Across the lines of the records below, how many have the string "predictions" in them? Answer with the number alone.

──────── DATA LISTING ────────

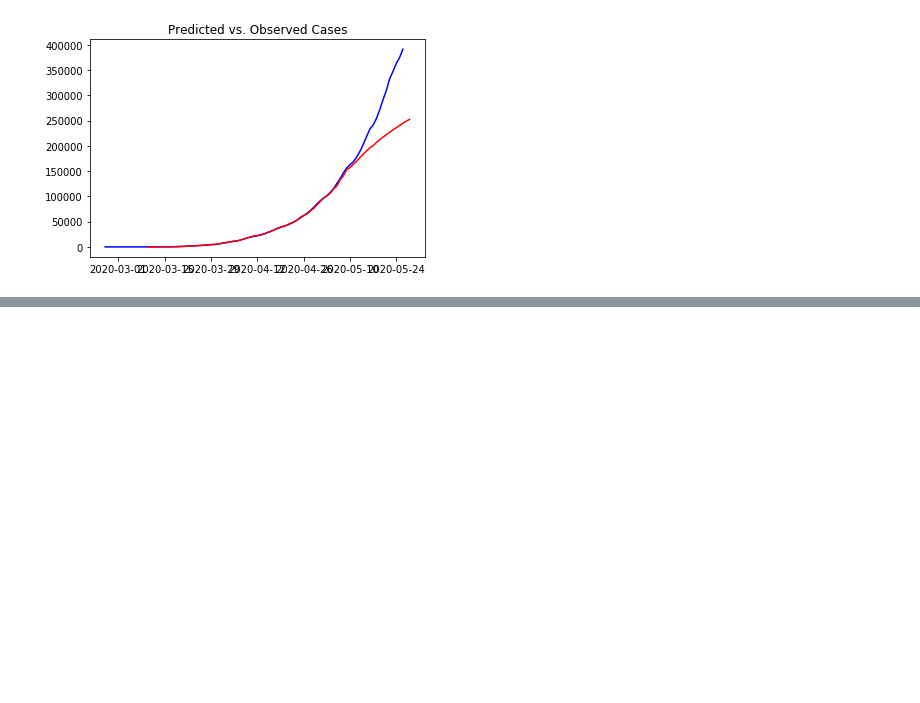
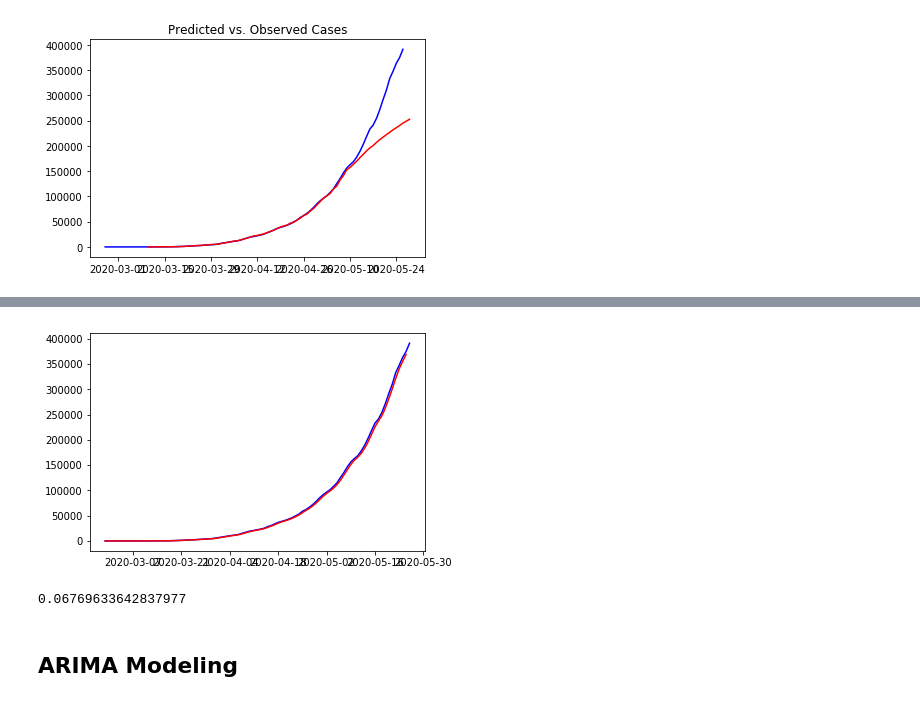
Before and after one commit to sundar1122/covid19, a Jupyter notebook: Brazil Analysis.ipynb, the cells around one changed output, grey strips where cells are left out. Cells and saved outputs as stored; diff of their text form; code cells hidden in the pictures; blank space fills up the shorter version.

Commit message:
ARIMA changes

```diff
--- a/Brazil Analysis.ipynb
+++ b/Brazil Analysis.ipynb
@@ -285,0 +286,20 @@ date_case_2['CasesDiff'].dropna().plot()
+# %%
+test = np.exp(log_test)
+predictions = np.exp(log_predictions)
+predictions = np.delete(predictions, 0)
+# %%
+plt.plot(dates, test, color = 'blue')
+plt.plot(dates[:-1], predictions, color ='red')
+plt.show()
+# %% [output]
+[figure, added]
+# %%
+errors = list()
+for i in range(len(predictions)):
+    err = abs(test[i] - predictions[i])/test[i]
+    errors.append(err)
+print(mean(errors))
+# %% [output]
+0.06769633642837977
+# %% [markdown]
+## ARIMA Modeling
```
Also changed, not shown: parts of 13 cells of this notebook, 1 other file.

────────

REPLY TO THE TASK:
5